Learn English: Aussie slang | Australia Plus Slang Slang is a type of language consisting of words and phrases that are regarded as very informal, are mainly used in speech, and not generally used in writing at all. The unique aspect of slang is that it is usually restricted to a particular context or group of people, so Australian slang is slightly different to that of American slang. Slang is often used with friends in more informal situations and in Australia, this means your ‘mates’. Mates refers to friends and is non gender specific and can refer to a boy or a girl. Tell all your mates we will be having a coffee at the new place on the corner at 5pm. You may even hear someone use the greeting ‘g’day’. ‘G’day, how you going? Australian greetings Flickr CC: Brendan Lambourne In Australia a common greeting amongst friends is the very informal, ‘how you going?’ - Hi Sue, how you going? - Not too bad, tired though as I was up all night studying. The phrase 'how you going', when spoken fluently sounds like: ‘how ya goin?’ - How’s it going?
Coral bleaching These aerials of Australia's Great Barrier Reef are evidence the most untouched part of it has the most severe bleaching in its history. The footage, which filmed over 500 coral reefs during six days from Cairns to Papua New Guinea, shows 95% is white and yellow. Scientists say the bleaching happens in rising water temperatures – the coral, under stress, drives out living algae, causing it to calcify, and part of that is down to the current El Niño climate cycle. They say unless the World Heritage Site gets a break in the weather conditions within weeks, some coral areas are unlikely to survive. The Great Barrier Reef stretches 1,200 miles (1,931 kilometres) along Australia's northeast coast and is the world's largest living ecosystem. Source: www.ondemandnews.com
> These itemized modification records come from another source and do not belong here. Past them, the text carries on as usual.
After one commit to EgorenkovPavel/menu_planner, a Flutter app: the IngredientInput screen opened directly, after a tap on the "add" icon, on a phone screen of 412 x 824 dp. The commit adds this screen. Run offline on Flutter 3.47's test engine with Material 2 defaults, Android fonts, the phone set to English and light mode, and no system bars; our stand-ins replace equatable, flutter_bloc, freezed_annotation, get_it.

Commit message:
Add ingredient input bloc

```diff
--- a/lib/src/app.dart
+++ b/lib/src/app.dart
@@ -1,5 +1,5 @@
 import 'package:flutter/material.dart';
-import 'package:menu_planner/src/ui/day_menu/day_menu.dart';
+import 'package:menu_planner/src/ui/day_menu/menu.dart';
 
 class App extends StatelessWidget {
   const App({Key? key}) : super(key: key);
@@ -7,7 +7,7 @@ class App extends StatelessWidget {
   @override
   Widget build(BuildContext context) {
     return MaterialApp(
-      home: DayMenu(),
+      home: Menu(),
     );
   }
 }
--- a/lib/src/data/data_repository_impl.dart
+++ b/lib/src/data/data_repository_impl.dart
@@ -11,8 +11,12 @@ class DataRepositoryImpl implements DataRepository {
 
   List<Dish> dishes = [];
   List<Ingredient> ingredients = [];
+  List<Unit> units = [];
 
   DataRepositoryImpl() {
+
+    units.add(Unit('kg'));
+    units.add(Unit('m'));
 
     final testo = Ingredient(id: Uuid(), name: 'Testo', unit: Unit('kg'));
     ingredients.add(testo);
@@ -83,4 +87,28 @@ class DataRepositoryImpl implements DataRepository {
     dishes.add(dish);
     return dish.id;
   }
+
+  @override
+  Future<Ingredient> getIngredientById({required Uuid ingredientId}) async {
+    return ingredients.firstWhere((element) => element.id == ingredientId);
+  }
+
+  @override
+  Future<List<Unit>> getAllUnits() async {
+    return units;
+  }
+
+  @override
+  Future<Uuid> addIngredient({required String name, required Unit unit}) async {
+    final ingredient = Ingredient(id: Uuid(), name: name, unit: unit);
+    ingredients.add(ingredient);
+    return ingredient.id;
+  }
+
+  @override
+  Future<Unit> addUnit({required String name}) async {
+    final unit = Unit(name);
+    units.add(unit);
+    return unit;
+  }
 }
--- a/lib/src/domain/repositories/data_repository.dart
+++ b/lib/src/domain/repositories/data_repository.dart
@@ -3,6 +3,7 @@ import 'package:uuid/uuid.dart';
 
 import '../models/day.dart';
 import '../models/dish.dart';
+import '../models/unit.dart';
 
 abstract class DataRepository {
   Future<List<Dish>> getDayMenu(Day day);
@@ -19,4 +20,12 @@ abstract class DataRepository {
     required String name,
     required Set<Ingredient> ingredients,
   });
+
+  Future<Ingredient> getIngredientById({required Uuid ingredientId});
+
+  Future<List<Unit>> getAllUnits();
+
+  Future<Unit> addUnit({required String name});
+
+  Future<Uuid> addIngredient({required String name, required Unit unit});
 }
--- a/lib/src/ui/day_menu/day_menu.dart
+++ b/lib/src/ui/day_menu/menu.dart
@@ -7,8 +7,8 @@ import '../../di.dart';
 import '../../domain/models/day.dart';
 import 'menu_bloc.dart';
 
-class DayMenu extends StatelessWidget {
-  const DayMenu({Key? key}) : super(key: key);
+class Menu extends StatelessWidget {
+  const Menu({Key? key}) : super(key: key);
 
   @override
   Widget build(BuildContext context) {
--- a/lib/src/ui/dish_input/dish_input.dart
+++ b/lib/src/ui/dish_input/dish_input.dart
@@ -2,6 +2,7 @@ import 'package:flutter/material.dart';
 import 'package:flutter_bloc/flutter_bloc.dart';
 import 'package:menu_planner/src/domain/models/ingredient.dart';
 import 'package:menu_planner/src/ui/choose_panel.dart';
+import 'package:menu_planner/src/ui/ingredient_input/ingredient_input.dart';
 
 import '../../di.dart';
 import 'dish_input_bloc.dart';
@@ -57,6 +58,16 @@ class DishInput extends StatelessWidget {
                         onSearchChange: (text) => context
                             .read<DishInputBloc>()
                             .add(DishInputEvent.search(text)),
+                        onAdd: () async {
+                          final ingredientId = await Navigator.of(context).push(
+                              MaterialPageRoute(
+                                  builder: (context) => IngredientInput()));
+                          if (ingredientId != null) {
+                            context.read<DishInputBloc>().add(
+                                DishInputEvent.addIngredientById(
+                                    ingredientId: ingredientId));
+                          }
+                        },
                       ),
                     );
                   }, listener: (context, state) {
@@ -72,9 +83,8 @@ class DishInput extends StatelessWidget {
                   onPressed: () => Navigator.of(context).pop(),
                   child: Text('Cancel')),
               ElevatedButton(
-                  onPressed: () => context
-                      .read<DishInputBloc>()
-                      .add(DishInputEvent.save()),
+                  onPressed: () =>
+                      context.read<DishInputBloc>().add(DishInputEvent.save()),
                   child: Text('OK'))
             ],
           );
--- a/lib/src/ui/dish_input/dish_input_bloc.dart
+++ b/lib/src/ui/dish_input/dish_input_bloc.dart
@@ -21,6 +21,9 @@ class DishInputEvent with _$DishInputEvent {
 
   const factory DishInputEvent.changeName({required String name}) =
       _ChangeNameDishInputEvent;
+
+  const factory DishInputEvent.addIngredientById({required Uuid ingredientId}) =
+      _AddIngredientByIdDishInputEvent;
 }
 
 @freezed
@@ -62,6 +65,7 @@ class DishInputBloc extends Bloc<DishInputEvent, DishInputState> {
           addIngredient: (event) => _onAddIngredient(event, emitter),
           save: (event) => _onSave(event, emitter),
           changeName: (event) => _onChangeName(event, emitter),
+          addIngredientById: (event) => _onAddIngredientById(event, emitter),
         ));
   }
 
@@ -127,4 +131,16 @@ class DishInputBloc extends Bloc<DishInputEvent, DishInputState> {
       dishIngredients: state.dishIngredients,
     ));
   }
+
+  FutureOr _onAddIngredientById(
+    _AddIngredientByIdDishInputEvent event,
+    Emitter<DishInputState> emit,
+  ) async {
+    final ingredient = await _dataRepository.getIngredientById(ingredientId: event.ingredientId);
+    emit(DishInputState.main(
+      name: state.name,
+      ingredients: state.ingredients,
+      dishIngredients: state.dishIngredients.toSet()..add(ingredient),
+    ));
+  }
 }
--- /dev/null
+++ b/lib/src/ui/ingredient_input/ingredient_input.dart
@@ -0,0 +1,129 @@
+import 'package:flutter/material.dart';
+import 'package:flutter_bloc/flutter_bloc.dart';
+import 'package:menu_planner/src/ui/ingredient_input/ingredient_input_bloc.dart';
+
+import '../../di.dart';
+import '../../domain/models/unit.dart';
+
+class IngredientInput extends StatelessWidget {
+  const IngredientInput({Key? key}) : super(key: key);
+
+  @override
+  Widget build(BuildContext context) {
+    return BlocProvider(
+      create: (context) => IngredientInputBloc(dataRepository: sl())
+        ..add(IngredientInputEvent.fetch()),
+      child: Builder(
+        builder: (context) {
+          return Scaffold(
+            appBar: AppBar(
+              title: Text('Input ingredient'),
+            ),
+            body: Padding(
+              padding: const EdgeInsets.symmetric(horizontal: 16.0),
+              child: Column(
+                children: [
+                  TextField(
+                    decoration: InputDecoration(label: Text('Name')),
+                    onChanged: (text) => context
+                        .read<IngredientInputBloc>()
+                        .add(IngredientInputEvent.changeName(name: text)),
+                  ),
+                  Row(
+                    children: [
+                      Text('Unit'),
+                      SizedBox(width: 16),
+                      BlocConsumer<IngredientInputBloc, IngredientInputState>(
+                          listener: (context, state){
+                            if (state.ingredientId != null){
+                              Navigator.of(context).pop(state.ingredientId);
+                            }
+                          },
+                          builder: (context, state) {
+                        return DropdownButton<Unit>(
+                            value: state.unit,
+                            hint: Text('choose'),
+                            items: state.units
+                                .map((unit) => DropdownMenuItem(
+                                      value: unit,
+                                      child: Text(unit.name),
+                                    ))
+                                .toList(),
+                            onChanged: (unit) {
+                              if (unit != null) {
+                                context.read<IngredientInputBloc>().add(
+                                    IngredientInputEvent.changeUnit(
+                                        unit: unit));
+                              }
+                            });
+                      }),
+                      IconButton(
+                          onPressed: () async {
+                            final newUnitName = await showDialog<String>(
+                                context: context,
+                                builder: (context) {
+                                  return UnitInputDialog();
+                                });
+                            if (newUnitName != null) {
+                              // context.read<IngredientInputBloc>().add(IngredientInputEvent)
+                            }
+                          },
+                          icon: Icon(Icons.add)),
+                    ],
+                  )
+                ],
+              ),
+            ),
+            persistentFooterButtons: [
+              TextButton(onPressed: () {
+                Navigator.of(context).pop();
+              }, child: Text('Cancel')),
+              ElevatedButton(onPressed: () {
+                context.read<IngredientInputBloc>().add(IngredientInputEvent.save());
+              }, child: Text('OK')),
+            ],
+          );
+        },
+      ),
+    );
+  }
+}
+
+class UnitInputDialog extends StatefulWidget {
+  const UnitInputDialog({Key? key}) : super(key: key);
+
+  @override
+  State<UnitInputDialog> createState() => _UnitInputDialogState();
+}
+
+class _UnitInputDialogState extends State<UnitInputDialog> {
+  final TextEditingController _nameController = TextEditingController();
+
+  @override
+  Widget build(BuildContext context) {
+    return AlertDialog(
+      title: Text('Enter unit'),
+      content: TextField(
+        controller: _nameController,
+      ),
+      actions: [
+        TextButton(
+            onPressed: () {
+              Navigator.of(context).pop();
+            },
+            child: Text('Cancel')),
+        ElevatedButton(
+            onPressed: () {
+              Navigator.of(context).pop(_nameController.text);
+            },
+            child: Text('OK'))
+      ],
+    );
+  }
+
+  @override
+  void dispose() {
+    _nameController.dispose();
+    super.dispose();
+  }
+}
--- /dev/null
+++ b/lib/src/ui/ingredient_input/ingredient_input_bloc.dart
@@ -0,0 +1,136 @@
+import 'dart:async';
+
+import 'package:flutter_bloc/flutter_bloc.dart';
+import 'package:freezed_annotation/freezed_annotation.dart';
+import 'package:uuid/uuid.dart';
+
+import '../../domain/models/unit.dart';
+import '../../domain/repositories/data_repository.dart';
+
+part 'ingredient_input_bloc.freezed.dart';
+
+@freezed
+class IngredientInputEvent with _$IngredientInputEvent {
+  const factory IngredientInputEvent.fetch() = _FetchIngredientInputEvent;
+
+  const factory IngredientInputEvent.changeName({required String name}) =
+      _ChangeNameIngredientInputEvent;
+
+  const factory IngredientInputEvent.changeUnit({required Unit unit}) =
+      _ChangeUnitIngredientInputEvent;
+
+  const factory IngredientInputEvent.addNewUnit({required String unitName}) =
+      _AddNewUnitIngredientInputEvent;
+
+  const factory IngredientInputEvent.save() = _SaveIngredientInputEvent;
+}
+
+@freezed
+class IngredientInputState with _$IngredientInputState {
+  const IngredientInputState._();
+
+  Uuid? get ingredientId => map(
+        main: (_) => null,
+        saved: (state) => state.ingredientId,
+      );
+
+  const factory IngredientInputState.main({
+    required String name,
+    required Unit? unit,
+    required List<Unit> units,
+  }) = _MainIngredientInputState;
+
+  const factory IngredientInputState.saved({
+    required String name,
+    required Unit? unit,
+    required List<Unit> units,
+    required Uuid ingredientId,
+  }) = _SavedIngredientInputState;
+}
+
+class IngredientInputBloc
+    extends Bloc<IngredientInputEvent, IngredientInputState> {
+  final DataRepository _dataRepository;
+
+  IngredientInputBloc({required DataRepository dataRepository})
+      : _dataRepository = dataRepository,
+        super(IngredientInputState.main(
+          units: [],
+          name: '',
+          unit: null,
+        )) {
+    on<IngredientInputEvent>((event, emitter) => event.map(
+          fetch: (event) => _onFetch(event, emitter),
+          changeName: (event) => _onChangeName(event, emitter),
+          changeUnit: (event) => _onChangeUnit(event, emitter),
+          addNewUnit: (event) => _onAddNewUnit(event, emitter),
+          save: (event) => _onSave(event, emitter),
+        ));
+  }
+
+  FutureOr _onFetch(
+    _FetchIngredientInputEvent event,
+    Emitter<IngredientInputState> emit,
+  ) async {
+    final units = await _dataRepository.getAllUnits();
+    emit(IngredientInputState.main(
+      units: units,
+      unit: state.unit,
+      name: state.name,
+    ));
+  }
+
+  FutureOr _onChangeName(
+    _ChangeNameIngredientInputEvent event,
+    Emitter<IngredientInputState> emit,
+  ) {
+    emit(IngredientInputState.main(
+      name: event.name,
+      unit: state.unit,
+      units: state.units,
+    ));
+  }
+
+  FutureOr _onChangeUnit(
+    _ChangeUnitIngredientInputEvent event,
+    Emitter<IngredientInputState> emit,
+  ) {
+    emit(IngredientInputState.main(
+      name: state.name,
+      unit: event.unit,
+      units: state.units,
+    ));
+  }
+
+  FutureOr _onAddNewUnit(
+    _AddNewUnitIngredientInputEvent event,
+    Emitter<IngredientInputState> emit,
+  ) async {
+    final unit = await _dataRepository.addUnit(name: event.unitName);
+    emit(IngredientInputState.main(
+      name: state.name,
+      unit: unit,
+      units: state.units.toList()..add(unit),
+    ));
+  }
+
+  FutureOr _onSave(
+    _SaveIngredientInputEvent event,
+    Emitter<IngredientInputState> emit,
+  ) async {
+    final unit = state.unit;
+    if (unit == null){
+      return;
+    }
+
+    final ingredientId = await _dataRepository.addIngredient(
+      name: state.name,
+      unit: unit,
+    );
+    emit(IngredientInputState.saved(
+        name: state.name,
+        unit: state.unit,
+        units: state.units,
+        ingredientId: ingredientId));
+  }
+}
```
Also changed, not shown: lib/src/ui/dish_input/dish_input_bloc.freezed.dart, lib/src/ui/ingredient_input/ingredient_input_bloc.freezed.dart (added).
Koala stops the traffic What a place to take a stroll! This koala had to be escorted to safety by police from a busy Australian highway. The native marsupial wandered across the Brisbane Valley Highway where he stopped the busy traffic. This video posted to Facebook shows cars stopped on the roadway while a policeman shepherds the animal to safety. The amused motorists looked on as the koala ambled and hopped casually along the highway before eventually taking refuge in greenery next to the road. The Australian Broadcasting Corporation reported that the police officer stayed close to the koala until it climbed a tree to safety. Despite their rather cute appearance, experts say koalas shouldn't be picked up due to their sharp claws. Source: www.ondemandnews.com